…Life is hard.
Sometimes we make decisions that dramatically impede our quest towards fulfillment and happiness when we believe that those decisions are the linchpins that will lead us there.
I have spent a considerable amount of time weighing risk in my personal life… “What is the risk of staying in this relationship?…for a year longer? A day longer?”… “What is the risk of accepting this new job opportunity?” …”What is the risk of staying in this job any longer?”… “What is the risk of caving to peer pressure?” (Which has resulted pleasantly into being 32 and having *never* even tried an elicit drug. None of them – not even those that I think should be legislated to be legal) … “Medically – what is the risk of doing this to my body? What are the outcomes and what are the percentages that things will be favorable for me?” and then determining potential outcomes and whether or not the risk is giving me a large enough margin for success.
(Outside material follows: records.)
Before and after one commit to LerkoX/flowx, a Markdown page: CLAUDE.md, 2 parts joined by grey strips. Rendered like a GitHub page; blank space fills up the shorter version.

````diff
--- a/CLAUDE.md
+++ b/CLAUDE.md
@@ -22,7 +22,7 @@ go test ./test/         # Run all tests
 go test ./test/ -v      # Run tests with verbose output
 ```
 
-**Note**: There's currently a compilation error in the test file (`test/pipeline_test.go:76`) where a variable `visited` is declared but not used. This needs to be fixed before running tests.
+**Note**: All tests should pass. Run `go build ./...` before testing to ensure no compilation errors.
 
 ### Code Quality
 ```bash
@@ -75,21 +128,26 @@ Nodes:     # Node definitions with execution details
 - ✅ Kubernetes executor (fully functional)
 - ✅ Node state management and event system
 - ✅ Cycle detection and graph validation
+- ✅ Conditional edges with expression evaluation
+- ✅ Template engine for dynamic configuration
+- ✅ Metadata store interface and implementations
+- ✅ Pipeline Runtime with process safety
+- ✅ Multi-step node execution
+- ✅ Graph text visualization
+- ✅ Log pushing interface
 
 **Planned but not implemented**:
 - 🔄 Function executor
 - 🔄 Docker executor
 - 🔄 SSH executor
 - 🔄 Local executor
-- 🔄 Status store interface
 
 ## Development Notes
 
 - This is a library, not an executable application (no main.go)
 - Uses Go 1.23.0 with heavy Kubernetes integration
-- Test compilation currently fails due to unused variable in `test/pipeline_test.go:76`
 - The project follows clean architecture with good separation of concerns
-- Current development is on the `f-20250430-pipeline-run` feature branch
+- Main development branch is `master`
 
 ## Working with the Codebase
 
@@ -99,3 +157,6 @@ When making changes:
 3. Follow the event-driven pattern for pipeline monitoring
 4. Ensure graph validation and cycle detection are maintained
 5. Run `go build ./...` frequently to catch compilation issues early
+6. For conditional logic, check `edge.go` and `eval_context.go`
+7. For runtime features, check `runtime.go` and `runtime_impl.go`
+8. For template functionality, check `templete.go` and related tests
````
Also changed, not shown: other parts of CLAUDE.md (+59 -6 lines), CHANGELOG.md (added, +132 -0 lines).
I am an incessant planner. I plan everything. I feel comfort in having things planned out on the calendar. I plot out our finances generally about 6 months at a time and make decisions from there… that gives me an odd sense of control and comfort; I feel like I can control those things so it subsequently makes me feel in control.
However, as it pertains to the future – my career – things related to the kids – there are so many variables that are wildly outside of my control. No, this is not to say that I am a control freak, because I don’t believe that I am one of “those”… I do think that my need for “control” lies in “What is the plan?”. If my spouse or work colleague or what-have-you has a plan related to how they imagine this thing plays out then that is good for me… if its left up to interpretation… like que sera sera style…….I can’t deal. I need structure and a plan – even if that plan might not work out – I need the plan to exist in its simplest form.
Which brings me to today. I have resisted going for things consistently in my adult life out of fear of rejection or failure. I consistently do not pursue things out of fear and today that feels all too real to me… I often flounder immediately following a “failure”… and a failure can be simply finding out something profound that was the opposite of what you had hoped. In example, I pursued an opportunity that was graciously offered to me and supported by my current division to try something out before accepting it. I realized all too quickly that under no circumstances was I working a 16+ hour work day. I met some incredibly fun, enjoyable, personalities on the respective teams that made my workday less painful – but I could not sacrifice the things I had worked so hard to build.
1. Proper eating habits. (I was 100lbs overweight once. I have battled back from obesity and thyroid disease; nothing is going to put me back in that place.)
2. Exercise. (I was tired and every part of my body hurt from sitting in a non-ergonomic meeting room chair after a spinal injury in 2009 changed everything – you might think its ‘prissy’ but have a spinal injury and then sit in a chair that isn’t designed to be sat in for 16 straight hours and then talk to me when every part of your body is throbbing and you can feel your heartbeat in places where you shouldn’t feel your heartbeat…).
3. Education. (I am a lifelong learner and even though sometimes I think I am an idiot for the student loans – nevertheless I persist. I want the letters behind my name – I want to be the young mom/wife who defied the odds and didn’t become a statistic, so I continue. I am a good student, with an excellent GPA, and I am not letting anything except a family crisis interrupt that).
Sometimes it is completely OK to say – Thank you… but this is not right for me. It is OK to stand up for yourself and respectfully (key word) challenge the status quo. Women need to hear this, especially. You are not required to simply ‘fall in line’. Be grateful for opportunities, but do not feel as though you must professionally conform if it does not suit you. You can respectfully thank someone for their time, be sad it didn’t work out, but be OK with admitting that even though this worked out for other people – it does not work out for you. <— this part… I struggle with… If other people do the thing just fine, why can’t I do ‘the thing’? In my heart it feels like it means I am a failure, I am less-than, everyone else is better, I am the odd-man-out. But – maybe it just means that I am the one with different priorities?
Things I am grateful for…
- A division that prioritizes training above all else.
- Leadership teams that get me the help/training I need if I feel as though I am lacking in it.
- Boss, husband, friends, family who remind you that you are not a failure and that sometimes things just don’t work out and it has nothing to do with your abilities or who you are as a person. Its like a puzzle and we are all pieces that don’t fit into all puzzles.
So, I took a risk and “failed” so to speak… Chose that this was absolutely not the right move for me; leaves you feeling like a rudderless boat – without direction. Sadly, it also makes you feel as though you shouldn’t take risks, that the scary jumps you’ve taken haven’t been worth it and that maybe you should go back to playing it safe. I tend to play it safe. I need to accept that sometimes I will take risks and that they don’t live up to my hopes and dreams and that I simply need to change course – as opposed to letting it turn into a catastrophic, personal, existential crises.
I realize that I write all of this – it sounds great on paper – but that I likely won’t take the advice just yet. We grow and we learn but sometimes old habits die hard. Always grow – always learn… even if the risks lead to “failure” – you learn something from each of them; focus on the thing you learn.